The political problem with the ACA is twofold: one, it came along in a moment when everyone is suspicious if not contemptuous of government to start with, and two, its painful components might be better known, and are generally easier to explain ("the government is going to force you to do something!") than its goodies ("states will set up and regulate a series of exchanges through which you can choose among a range of health coverage options"). Knowing this, the Republicans have made "repeal and replace" the centerpiece of the campaign manifesto they released this week.

That this makes absolutely no sense isn't deterring them. They claim to want to keep the candy provisions (for instance, no discrimination by insurers for pre-existing conditions) while cutting the veggies (the individual mandate) that pay for the candy. They boisterously oppose Medicare cost savings less draconian and intrusive than what they put forward a few years back. And they killed provisions that would have saved far more money--the public option, early Medicare buy-in--probably because they knew those components of the reform would be popular and effective, undermining the whole "gummit's no good, so let us run it" argument.
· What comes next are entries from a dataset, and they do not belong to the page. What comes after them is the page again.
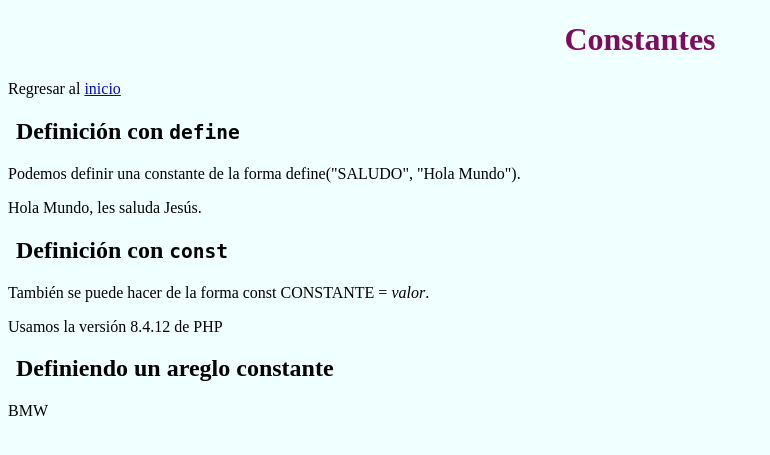
After one commit to JesusVazquez4/Aprendiendo_PHP, a PHP site: page /inicios/constantes.php in a window 1280 px wide. The commit adds this page. Shown: the top 455 px of the page, without its empty margins (0-770 px from the left). Run offline with PHP 8.4, Linux system fonts and the light colour scheme.

Commit message:
Se avanza hasta las constantes

```diff
--- a/Principios/index.php
+++ b/Principios/index.php
@@ -24,6 +24,12 @@
         <li>
             <a href="inicios/strings.php">Strings</a>
         </li>
+        <li>
+            <a href="inicios/numbers.php">Numbers</a>
+        </li>
+        <li>
+            <a href="inicios/constantes.php">Constantes</a>
+        </li>
     </ul>
 </body>
 </html>
--- /dev/null
+++ b/Principios/inicios/constantes.php
@@ -0,0 +1,30 @@
+<!DOCTYPE html>
+<html lang="es">
+<head>
+    <meta charset="UTF-8">
+    <meta name="viewport" content="width=device-width, initial-scale=1.0">
+    <title>Constantes</title>
+    <link rel="stylesheet" href="../static/css/main.css">
+</head>
+<body>
+    <h1>Constantes</h1>
+    <p>Regresar al <a href="../index.php">inicio</a></p>
+    <h2>Definición con <code>define</code></h2>
+    <p>Podemos definir una constante de la forma define("SALUDO", "Hola Mundo").</p>
+    <?php
+        define("SALUDO", "Hola Mundo, les saluda Jesús.");
+        echo SALUDO;
+    ?>
+    <h2>Definición con <code>const</code></h2>
+    <p>También se puede hacer de la forma const CONSTANTE = <i>valor</i>.</p>
+    <?php
+        const VERSION_PHP = "Usamos la versión 8.4.12 de PHP";
+        echo VERSION_PHP;
+    ?>
+    <h2>Definiendo un areglo constante</h2>
+    <?php
+        define("Auto", ["BMW", "Rojo", "4x4", "Alemania"]);
+        echo Auto[0];
+    ?>
+</body>
+</html>
```
Also changed, not shown: Principios/inicios/numbers.php (added, +22 -0 lines).
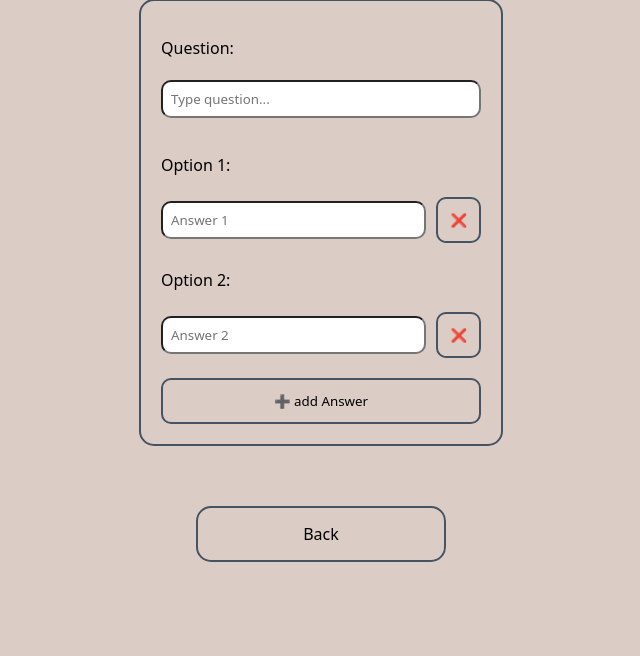
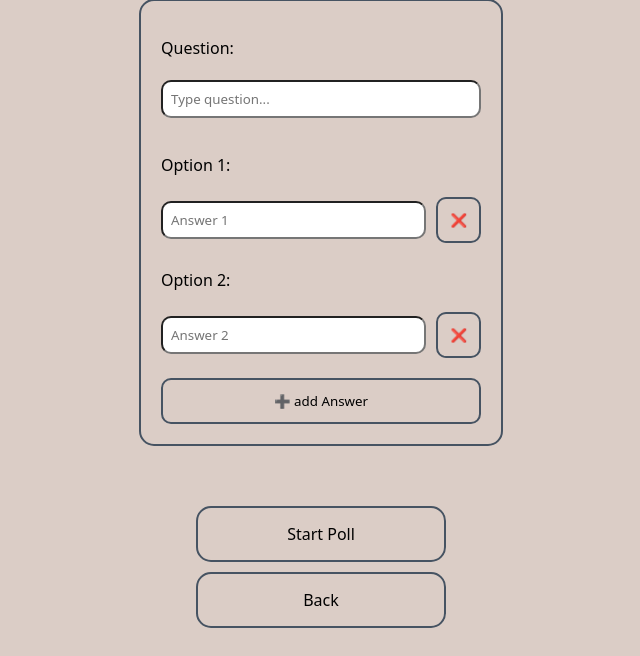
Before and after one commit to winterm99/pick_project, a Flask app: page /create in a window 1280 px wide. Shown: the part 149-805 px from the top of the page, without its empty margins (319-959 px from the left). Before the commit the page ends 711 px from the top, so only its background shows below. Run offline with Flask 3, Linux system fonts and the light colour scheme.

Commit message:
Update create.html

```diff
--- a/templates/create.html
+++ b/templates/create.html
@@ -48,12 +48,11 @@
 
         </form>
 
+        <!--Ab hier bis Zeile 55 ists Buggy, check aber nicht wie man fixt. wenn zbs <a href="/">Back</a> schreibst, gehts wieder-->
 
-    <!--
-    <div class="buttons">
-        <a href="{{ url_for('poll') }}">Start Poll</a>
-    </div>
-    -->
+        <div class="buttons">
+            <a href="{{ url_for('poll') }}">Start Poll</a>
+        <div>
 
         <div class="buttons">
             <a href="{{ url_for('index') }}">Back</a>
```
Their favored replacement strategies--capping malpractice lawsuits, ramping up Health Savings Accounts, and killing state-based regulation of insurers--would do very little, do pretty much nothing, and make things worse, respectively. (They could have had at least the first two provisions within the ACA if they'd actually negotiated on that legislation rather than trying to kill it for purely political reasons.)

The core premise of Republican health care reform is the same it's always been: their focus is on lowering costs for the relatively affluent who already have coverage, rather than expanding coverage for those who lack it. That this does little to constrain overall system expenditures, because the uninsured will continue to get (much more expensive) emergency room care, continually seems to elude them. At a values level, they seem not to care at all that millions will remain uninsured because they can't afford coverage.

The worst of it? This bottomlessly cynical and real-world counterproductive strategy might work. I don't think they'll get outright repeal, but between their political skill, the Democrats' gutlessness and the nature of how policy debates are covered, they might manage to de-fund the ACA and render it dead on the books. What a triumph that would be: tens of millions still without health coverage, no regime for controlling costs, but at least we'd be saved from some ignoramus's misguided fear of rampant, icky "socialism."

And needless to say, if we can't even get this right, we're never, ever going to be able to grapple successfully with the larger problems of demographically driven busted budgets, declining global competitiveness and potential environmental disaster that are looming just over the horizon.

1 comment:

Anonymous said...

I guess I just don't get exactly why Dems are so demoralized. They passed huge health care reform, financial reform, disavowed an embrace of torture, put two new faces on the Supreme Court, and have taken pretty good steps (if not absolutely heroic ones) to move things in a good direction in Iraq, Afghanistan and the Israeli-Palestinian conflict. I've never considered myself a huge Obama fan, but that's not too shabby, especially given a Republican opposition in the Senate that has more or less concluded that there's no advantage to them cooperating with almost anything. I understand that it's not the New Deal and that Obama has disappointed many on the left by not going "far enough," but I continue to be puzzled by the conventional wisdom and pundits who seem to think that left-leaning voters would rather sit on their hands in November than show up and stop the Republicans from taking back one or both chambers of Congress. As somebody who has an ear tuned to what people of both political persuasions have to say, it seems to me that most right-leaning talking heads are outraged (surprise, surprise) by all the things the Dems have accomplished. Doesn't that count for something with those who voted Obama in?